# What is required
Reproduce every record below word for word and include no pictures.

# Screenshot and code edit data
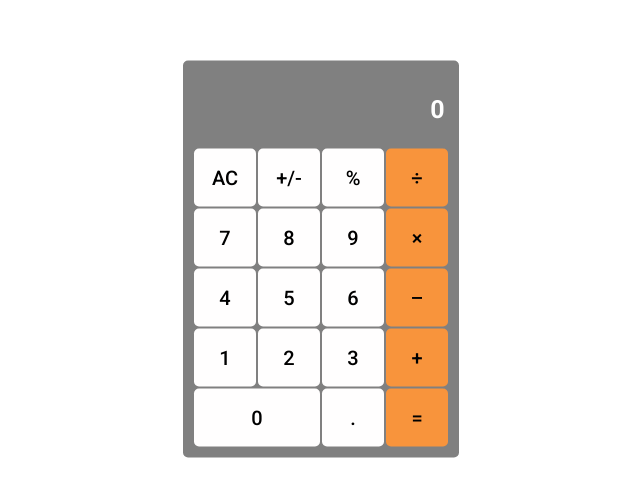
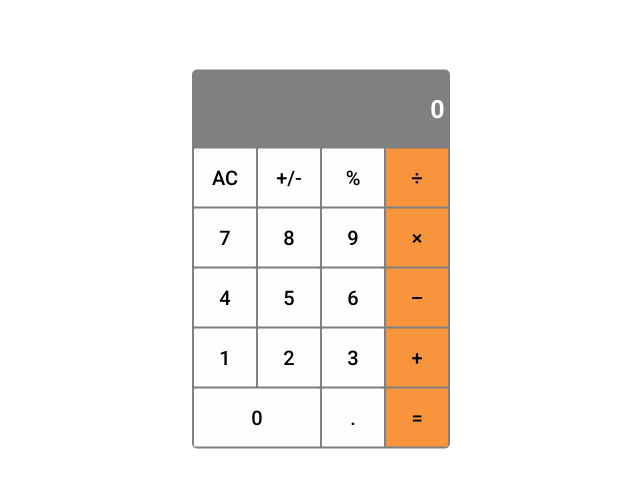
Before and after one commit to brainskev/math-magician-react, a React (Create React App) app: page / in a window 1280 px wide. Shown: the part 141-638 px from the top of the page, without its empty margins (319-959 px from the left). Built offline with nearby package versions, Linux system fonts and the light colour scheme.

Commit message:
change keypad margin

```diff
--- a/src/components/App.css
+++ b/src/components/App.css
@@ -18,7 +18,7 @@ body {
   margin: 0 auto;
   text-align: center;
   background: #808080;
-  border: 10px solid #808080;
+  border: 1px solid #808080;
   border-radius: 5px;
   width: 256px;
 }
@@ -53,7 +53,7 @@ button {
   margin: 1px;
   cursor: pointer;
   border: none;
-  border-radius: 5px;
+  border-radius: 1px;
 }
 
 .left-btns {
```
Also changed, not shown: .eslintrc.json.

# Task output
Before and after one commit to brainskev/math-magician-react, a React (Create React App) app: page / in a window 1280 px wide. Shown: the part 141-638 px from the top of the page, without its empty margins (319-959 px from the left). Built offline with nearby package versions, Linux system fonts and the light colour scheme.

Commit message:
change keypad margin

```diff
--- a/src/components/App.css
+++ b/src/components/App.css
@@ -18,7 +18,7 @@ body {
   margin: 0 auto;
   text-align: center;
   background: #808080;
-  border: 10px solid #808080;
+  border: 1px solid #808080;
   border-radius: 5px;
   width: 256px;
 }
@@ -53,7 +53,7 @@ button {
   margin: 1px;
   cursor: pointer;
   border: none;
-  border-radius: 5px;
+  border-radius: 1px;
 }
 
 .left-btns {
```
Also changed, not shown: .eslintrc.json.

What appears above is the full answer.